In the above position it is white to play and checkmate in one move. Can you find the move that will "Catch the King"?
Once the students have solved the puzzle the solution should be written down using algebraic notation. This solution can then be verified with the answer that will appear the following week. The diagram below demonstrates the solution along with the algebraic notation.
By playing 1. (R)e8-a8# (Ra8#) white has "Caught the King" and checkmated black in one move.
Registered members are invited to participate in contests by emailing in their solutions to the more advanced puzzles. The details of these contests will be sent out to all registered schools.
The above position is taken from a very famous game played by Paul Morphy in 1858. Morphy, playing white, checkmated his opponent in two moves.
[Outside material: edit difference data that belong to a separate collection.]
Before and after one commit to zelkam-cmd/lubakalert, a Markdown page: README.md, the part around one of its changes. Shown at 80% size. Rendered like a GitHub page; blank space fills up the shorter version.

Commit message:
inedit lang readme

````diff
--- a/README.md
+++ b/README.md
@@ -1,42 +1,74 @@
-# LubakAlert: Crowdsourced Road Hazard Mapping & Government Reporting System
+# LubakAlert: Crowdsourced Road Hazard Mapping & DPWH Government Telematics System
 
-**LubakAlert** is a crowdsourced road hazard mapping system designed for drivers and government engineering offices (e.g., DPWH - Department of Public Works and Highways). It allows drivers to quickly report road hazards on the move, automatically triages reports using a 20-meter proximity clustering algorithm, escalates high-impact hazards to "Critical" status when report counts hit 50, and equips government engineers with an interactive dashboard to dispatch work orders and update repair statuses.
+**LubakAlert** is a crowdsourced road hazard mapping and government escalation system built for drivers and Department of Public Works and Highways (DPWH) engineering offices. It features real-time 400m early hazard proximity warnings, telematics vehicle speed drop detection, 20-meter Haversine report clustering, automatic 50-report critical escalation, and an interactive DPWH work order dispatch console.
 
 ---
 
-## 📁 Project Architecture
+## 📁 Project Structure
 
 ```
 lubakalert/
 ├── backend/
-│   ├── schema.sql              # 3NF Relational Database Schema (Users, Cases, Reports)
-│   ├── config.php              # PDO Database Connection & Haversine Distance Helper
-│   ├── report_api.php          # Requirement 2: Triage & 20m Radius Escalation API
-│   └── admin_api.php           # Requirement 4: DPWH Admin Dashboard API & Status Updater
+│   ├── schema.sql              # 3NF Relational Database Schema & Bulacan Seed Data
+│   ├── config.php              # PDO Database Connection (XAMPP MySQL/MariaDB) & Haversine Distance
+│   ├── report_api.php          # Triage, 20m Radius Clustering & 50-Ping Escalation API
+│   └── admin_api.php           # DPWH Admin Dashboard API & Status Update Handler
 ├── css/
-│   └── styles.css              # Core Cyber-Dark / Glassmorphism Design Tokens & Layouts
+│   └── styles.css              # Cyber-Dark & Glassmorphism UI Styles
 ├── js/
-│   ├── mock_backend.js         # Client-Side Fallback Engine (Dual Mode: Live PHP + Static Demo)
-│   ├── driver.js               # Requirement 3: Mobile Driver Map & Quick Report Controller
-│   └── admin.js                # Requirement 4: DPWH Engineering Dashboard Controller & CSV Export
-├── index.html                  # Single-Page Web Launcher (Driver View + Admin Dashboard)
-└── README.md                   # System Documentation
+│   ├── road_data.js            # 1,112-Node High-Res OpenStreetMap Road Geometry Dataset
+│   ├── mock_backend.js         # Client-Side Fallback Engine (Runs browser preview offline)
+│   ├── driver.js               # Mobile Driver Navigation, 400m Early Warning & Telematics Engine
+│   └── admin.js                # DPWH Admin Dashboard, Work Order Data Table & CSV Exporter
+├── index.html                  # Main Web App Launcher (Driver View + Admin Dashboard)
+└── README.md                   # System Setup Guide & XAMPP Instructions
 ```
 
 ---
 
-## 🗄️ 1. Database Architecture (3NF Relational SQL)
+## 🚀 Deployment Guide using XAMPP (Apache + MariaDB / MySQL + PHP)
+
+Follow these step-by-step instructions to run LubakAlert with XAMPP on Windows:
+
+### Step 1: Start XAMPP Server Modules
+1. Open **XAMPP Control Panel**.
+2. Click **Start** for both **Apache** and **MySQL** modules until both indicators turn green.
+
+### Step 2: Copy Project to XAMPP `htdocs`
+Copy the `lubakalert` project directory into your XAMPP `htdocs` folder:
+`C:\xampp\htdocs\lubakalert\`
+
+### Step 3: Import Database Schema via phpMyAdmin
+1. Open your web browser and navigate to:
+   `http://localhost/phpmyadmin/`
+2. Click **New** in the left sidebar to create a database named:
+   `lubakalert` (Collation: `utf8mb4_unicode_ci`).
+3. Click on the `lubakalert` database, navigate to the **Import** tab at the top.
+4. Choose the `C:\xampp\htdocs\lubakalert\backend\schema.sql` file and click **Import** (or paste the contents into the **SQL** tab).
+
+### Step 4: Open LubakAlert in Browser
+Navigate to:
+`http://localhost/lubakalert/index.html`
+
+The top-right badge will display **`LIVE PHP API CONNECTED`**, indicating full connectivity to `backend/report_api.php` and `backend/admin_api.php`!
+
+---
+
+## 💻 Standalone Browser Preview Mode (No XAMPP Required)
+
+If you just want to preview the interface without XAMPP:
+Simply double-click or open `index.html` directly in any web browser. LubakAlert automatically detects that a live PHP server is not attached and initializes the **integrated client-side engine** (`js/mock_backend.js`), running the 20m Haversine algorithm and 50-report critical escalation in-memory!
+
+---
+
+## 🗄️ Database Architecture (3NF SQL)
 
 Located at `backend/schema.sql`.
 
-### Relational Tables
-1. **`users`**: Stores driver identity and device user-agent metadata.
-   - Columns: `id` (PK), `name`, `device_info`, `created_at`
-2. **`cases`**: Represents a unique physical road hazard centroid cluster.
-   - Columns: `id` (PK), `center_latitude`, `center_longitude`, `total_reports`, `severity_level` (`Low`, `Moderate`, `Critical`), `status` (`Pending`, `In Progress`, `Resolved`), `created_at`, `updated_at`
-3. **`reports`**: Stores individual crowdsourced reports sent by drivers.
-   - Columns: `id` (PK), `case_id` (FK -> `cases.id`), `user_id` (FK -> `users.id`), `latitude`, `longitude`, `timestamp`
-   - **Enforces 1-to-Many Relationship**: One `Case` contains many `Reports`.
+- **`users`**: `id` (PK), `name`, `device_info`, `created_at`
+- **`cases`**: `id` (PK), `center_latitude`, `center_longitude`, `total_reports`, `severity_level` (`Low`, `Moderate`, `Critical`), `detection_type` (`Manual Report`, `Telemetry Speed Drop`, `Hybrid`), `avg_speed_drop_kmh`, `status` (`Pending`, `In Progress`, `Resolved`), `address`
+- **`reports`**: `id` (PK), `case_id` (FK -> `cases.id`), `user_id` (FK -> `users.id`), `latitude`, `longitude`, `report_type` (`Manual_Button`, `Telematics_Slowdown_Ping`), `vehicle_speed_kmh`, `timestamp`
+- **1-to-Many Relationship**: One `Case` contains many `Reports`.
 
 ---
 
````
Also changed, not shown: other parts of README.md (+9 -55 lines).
Can you figure out how to "Catch the King"?
The following week the participants will be able to compare their solution to the answer:
Chess Puzzle - Level # Puzzle # (Solution): The great Morphy played the following sequence of moves, 1. Qb8+, Nxb8 2. Rd8#, with which he "Caught the King".
The above puzzles are examples of what are usually found in many books and magazines. Their purpose is to entertain and sharpen tactical ability. These are the type of puzzles that are familiar to most players.
There is, however, an entirely separate category of chess puzzles that do not follow these accepted conventions. The same rules of chess apply, although the solutions are not based on finding a checkmate or forced win. These puzzles deal with logic. The following is a simple example:
The above position is illegal. Which is to say that it could not have occurred if both players followed the rules of play. Your task is to discover the specific element that makes the position illegal.
Math Chess - Level # Puzzle # (Solution): The position is illegal because white has two black squared bishops, on c3 and g5. It is the responsibility of both players to be aware of such errors.